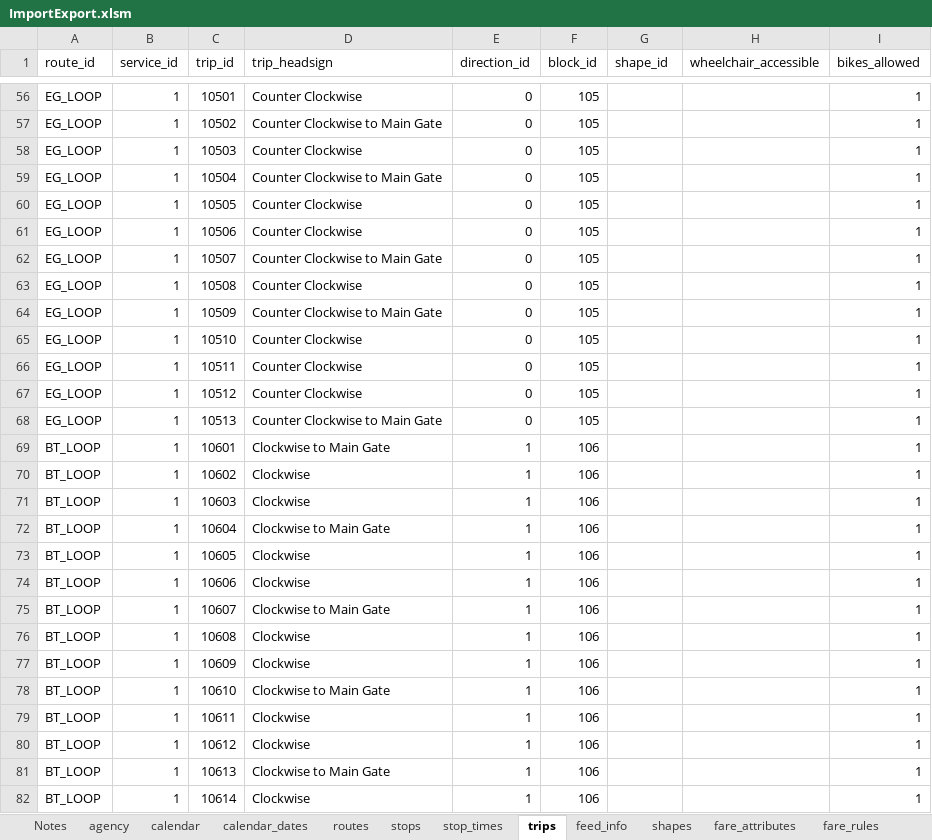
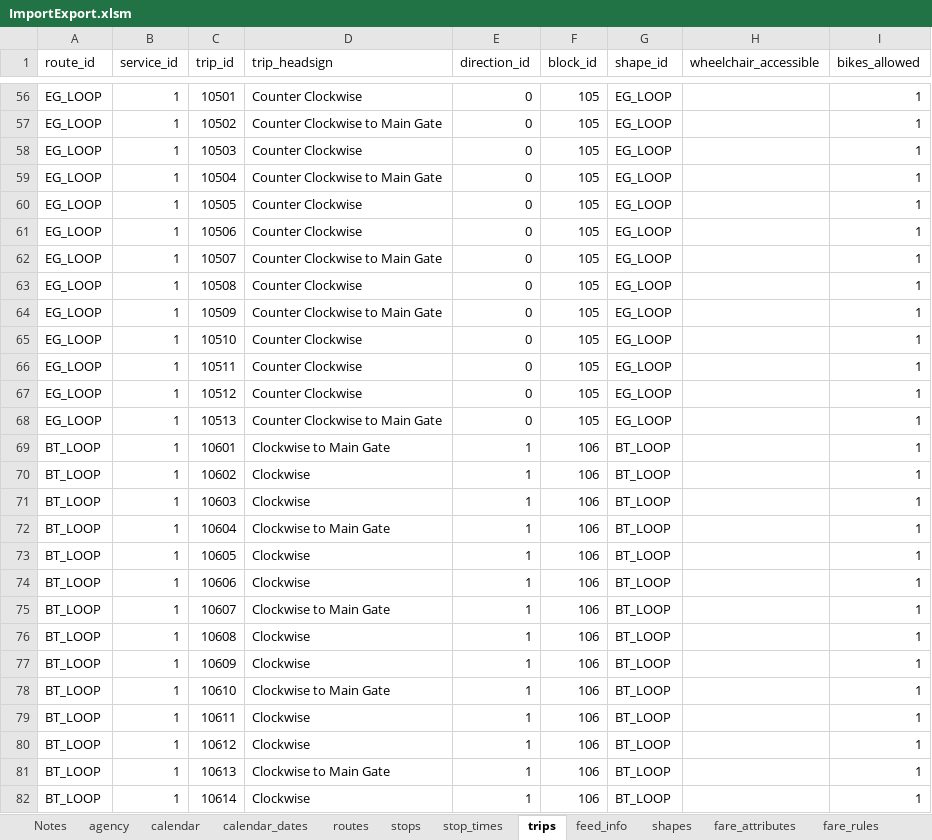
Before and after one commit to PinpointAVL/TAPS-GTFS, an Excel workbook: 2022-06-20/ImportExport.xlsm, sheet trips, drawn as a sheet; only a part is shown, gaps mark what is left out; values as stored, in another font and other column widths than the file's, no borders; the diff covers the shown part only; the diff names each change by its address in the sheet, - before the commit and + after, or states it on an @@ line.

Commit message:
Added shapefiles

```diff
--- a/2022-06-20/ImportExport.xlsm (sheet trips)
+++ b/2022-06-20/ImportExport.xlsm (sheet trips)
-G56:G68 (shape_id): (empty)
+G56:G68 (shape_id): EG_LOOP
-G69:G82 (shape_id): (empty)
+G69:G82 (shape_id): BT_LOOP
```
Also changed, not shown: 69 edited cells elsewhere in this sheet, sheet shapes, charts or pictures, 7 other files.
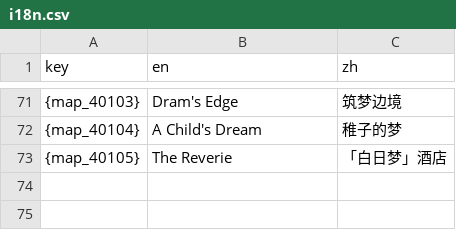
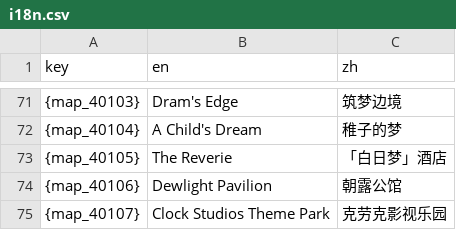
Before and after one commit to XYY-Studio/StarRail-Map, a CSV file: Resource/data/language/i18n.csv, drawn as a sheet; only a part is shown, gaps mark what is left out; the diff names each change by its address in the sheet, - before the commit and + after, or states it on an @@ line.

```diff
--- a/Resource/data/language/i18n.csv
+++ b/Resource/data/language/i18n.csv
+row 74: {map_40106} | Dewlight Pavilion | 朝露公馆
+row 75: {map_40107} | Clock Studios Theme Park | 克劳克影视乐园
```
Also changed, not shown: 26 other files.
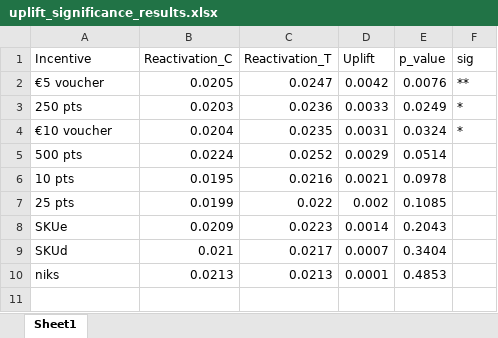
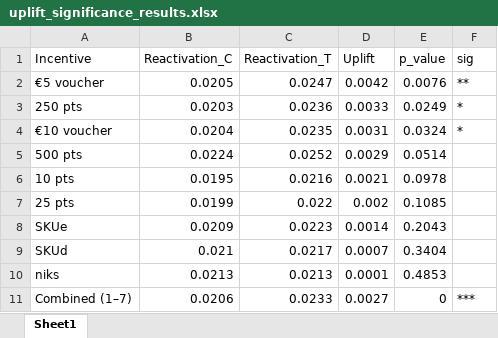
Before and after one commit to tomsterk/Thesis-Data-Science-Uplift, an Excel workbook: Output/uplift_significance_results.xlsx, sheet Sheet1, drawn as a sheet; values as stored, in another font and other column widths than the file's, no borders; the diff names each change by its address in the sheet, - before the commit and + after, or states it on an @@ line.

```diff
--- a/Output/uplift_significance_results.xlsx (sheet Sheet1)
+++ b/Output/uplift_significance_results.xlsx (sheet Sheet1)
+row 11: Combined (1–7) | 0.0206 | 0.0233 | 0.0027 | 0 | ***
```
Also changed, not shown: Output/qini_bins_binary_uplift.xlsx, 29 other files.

******************************

### GOAL OF THE EXERCISE
The answer should be a bare number: the count of lines above in which the word "Output" occurs.

### SOLUTION TO THIS PROBLEM
4